Cain SW, Ko CH, Chalmers JA, Ralph MR. Time of day modulation of conditioned place preference in rats depends on the strain of rat used.
Neurobiol Learn Mem. 2004 May;81(3):217-20.  [PMID: 15082023]

Cheng HY, Obrietan K, Cain SW, Lee BY, Agostino PV, Joza NA, Harrington ME, Ralph MR, Penninger JM. Dexras1 potentiates photic and suppresses nonphotic responses of the circadian clock.
Neuron. 2004 Sep 2;43(5):715-28. [PMID: 15339652]

Kippin TE, Cain SW, Masum Z, Ralph MR. Neural stem cells show bidirectional experience-dependent plasticity in the perinatal mammalian brain.
J Neurosci. 2004 Mar 17;24(11):2832-6. [PMID: 15028777]

Kippin TE, Cain SW, Pfaus JG. Estrous odors and sexually conditioned neutral
odors activate separate neural pathways in the male rat.
2003;117(4):971-9. [PMID: 12654349]

Shin DS, Ghai H, Cain SW, Buck LT. Gap junctions do not underlie changes in
whole-cell conductance in anoxic turtle brain.
Comp Biochem Physiol A Mol Integr Physiol. 2003 Jan;134(1):181-94. [PMID: 12507621]

Coward DJ, Cain SW & Ralph MR. A circadian rhythm in mice that is unaffected by the period mutation at clock.
Biological Rhythm Research 2001; 32(2), 233-242.

Amir S, Cain S, Sullivan J, Robinson B, Stewart J. In rats, odor-induced Fos
in the olfactory pathways depends on the phase of the circadian clock.
Neurosci Lett. 1999 Sep 17;272(3):175-8. [PMID: 10505609]

Flores C, Salmaso N, Cain S, Rodaros D, Stewart J. Ovariectomy of adult rats
leads to increased expression of astrocytic basic fibroblast growth factor in the
ventral tegmental area and in dopaminergic projection regions of the entorhinal
and prefrontal cortex.
J Neurosci. 1999 Oct 1;19(19):8665-73. [PMID:10493767]

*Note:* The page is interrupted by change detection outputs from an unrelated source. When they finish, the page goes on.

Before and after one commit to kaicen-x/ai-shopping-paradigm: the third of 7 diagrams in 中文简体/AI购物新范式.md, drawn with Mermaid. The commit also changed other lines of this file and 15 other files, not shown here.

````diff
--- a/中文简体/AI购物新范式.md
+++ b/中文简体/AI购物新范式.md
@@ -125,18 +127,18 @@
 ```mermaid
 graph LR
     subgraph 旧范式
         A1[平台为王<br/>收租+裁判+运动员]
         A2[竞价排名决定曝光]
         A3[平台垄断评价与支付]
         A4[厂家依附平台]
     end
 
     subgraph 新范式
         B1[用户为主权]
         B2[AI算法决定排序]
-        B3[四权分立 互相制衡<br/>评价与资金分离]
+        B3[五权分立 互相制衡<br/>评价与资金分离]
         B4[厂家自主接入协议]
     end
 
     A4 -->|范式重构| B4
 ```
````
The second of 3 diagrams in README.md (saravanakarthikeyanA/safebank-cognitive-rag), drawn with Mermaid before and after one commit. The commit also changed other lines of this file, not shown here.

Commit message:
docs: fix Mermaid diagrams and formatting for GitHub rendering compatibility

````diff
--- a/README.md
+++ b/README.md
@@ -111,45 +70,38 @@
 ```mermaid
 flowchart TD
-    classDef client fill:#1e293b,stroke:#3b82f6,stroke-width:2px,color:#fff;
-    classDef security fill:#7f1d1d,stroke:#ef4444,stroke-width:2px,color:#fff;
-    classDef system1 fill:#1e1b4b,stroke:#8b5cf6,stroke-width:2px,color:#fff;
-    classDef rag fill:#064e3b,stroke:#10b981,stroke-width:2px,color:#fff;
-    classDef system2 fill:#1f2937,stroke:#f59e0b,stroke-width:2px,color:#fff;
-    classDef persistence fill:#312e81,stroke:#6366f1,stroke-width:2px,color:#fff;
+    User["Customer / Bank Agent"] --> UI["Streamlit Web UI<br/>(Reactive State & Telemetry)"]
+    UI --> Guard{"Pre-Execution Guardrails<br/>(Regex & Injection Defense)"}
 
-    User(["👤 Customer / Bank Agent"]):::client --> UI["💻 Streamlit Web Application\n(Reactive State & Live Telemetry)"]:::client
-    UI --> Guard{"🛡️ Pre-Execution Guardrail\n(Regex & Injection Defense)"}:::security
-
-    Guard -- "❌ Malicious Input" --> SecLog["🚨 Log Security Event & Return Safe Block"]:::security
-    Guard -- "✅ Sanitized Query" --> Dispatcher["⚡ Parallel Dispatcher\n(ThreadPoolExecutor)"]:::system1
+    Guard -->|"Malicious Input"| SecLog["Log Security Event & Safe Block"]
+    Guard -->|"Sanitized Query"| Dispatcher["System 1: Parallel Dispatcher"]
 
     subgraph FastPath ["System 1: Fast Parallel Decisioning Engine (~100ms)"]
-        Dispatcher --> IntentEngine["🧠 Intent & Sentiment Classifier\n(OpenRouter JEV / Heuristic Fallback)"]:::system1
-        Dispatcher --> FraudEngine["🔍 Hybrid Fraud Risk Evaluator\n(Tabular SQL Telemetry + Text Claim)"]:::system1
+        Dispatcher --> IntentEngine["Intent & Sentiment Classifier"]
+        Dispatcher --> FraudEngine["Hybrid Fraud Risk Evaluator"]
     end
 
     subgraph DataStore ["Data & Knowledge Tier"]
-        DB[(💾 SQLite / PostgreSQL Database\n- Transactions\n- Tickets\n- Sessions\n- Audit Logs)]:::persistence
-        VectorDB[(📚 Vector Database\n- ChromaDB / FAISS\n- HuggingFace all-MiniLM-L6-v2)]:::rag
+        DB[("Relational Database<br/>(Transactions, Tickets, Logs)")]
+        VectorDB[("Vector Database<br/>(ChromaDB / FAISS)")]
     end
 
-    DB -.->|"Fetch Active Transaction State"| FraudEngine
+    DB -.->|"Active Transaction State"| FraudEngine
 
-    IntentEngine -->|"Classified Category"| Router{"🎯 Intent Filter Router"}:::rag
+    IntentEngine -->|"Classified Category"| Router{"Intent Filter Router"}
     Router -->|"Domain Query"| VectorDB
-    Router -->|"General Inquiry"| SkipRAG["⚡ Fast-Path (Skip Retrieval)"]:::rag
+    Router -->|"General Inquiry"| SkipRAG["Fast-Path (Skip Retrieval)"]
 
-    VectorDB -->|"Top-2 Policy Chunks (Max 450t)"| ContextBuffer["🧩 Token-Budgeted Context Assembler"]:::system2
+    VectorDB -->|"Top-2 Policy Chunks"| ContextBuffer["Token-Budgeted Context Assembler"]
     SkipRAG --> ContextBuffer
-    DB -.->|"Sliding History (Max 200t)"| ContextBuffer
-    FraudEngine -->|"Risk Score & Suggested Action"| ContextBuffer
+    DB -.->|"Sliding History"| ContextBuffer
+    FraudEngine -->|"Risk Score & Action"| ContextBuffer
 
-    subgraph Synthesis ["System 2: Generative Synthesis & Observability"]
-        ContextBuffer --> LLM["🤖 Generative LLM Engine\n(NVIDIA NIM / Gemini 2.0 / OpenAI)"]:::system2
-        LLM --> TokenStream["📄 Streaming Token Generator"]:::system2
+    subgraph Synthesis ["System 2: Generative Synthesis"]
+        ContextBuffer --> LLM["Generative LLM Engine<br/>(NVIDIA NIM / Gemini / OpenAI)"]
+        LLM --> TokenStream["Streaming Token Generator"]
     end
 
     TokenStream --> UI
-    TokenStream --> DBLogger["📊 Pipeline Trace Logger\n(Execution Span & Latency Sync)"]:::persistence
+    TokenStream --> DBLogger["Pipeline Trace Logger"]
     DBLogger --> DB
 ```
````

Amir S, Cain S, Sullivan J, Robinson B, Stewart J. Olfactory stimulation
enhances light-induced phase shifts in free-running activity rhythms and Fos
expression in the suprachiasmatic nucleus.
Neuroscience. 1999;92(4):1165-70. [PMID: 10426475]

Site Map | Contact Us | © 2017 by the President and Fellows of Harvard College